It all started when in August 2017, a Pakistani parliamentarian Ayesha Gulalai alleged she was sexually assaulted by her party’s chairman, Imran Khan. Soon after more stories starting coming including that of the renown singer Meesha Shafi’s. Meesha, on April 19th 2018, gathered the courage to speak against the sexual harassment she faced by none other than another prominent actor/singer of her industry, Ali Zafar.
I believe that the recent momentum to call out and condemn sexual harassment is serving as an exceptionally powerful catalyst for change for a quite number of reasons.
First of all, it sparkles a light on the genuine prevalence of sexual harassment in our everyday lives. While the entertainment industry and media began the discussion, #metoo discloses to us that these encounters are not restricted to a specific place, industry or occupation.
Secondly, the narratives shared by the victims instruct the community about the mischief caused by sexual harassment to people and the costs to associations. While many have accepted that sexual jokes, remarks, banter, propositions, chitchat and touching cause no genuine damage, yet it influences well being, meddles with work performance, brings down profitability and impedes career progression.
Lastly, we have adapted progressively about the "silence" encompassing sexual behavior, silence that is clarified by fears – for the sake of safety, well being and careers; fears which have been acknowledged when protestations were met by frames of mind that pardoned, limited, trivialized or justified sexual harassment, and worse – not only blamed but also punished the victims.
While #metoo calls for activity, what it can't convey is answers for supported change.

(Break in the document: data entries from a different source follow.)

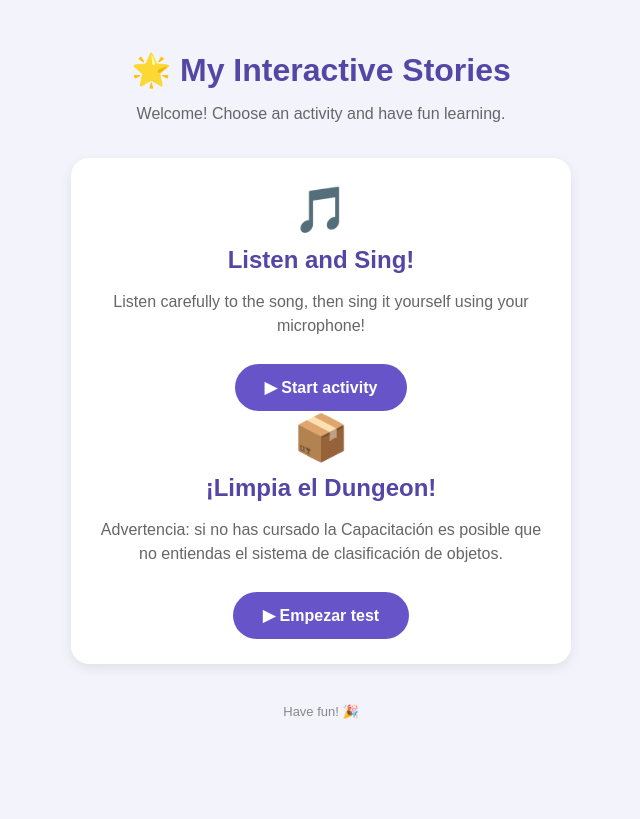
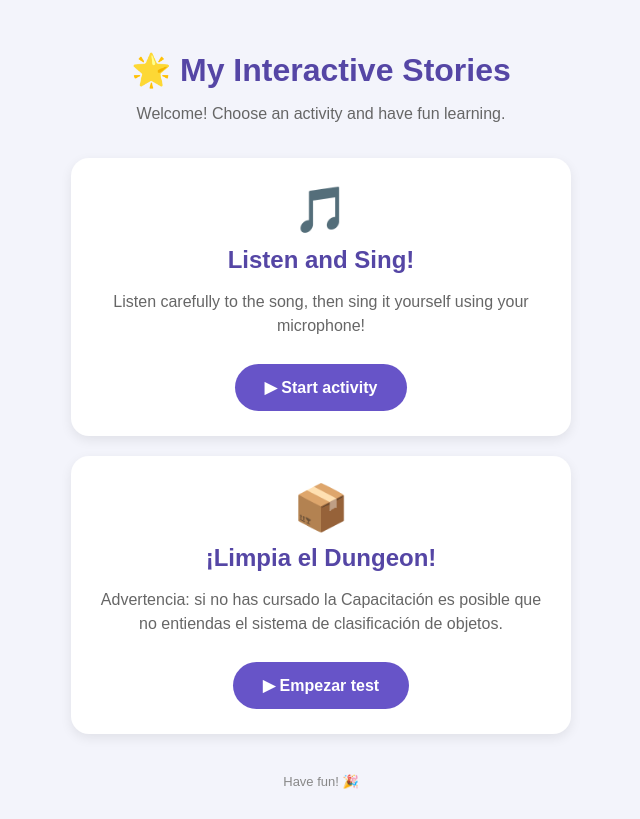
Before and after one commit to ramsotmaria15/TestingStories, a plain HTML site: page index.html in a window 1280 px wide. Shown: the whole page, without its empty margins (319-959 px from the left). Drawn offline with Linux system fonts and the light colour scheme.

Commit message:
Update index.html to add story card

```diff
--- a/index.html
+++ b/index.html
@@ -106,7 +106,9 @@
             <a href="singing.html" class="play-button">
                 ▶ Start activity
             </a>
+        </div>
 
+        <div class="story-card">
             <div class="story-icon">📦</div>
 
             <h2>¡Limpia el Dungeon!</h2>
```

The stun of learning the pervasiveness of sexual assault is a crucial precondition. In any case, it doesn't furnish managers and laborers with the frameworks, abilities and culture to prevent and react to the sexual harassment. Social media may have begun the discussion and uncovered the size of the issue yet it can't comprehend it. Without the help of active participation from state's end, #metoo wouldn't have lasting influence to stop sexual harassment.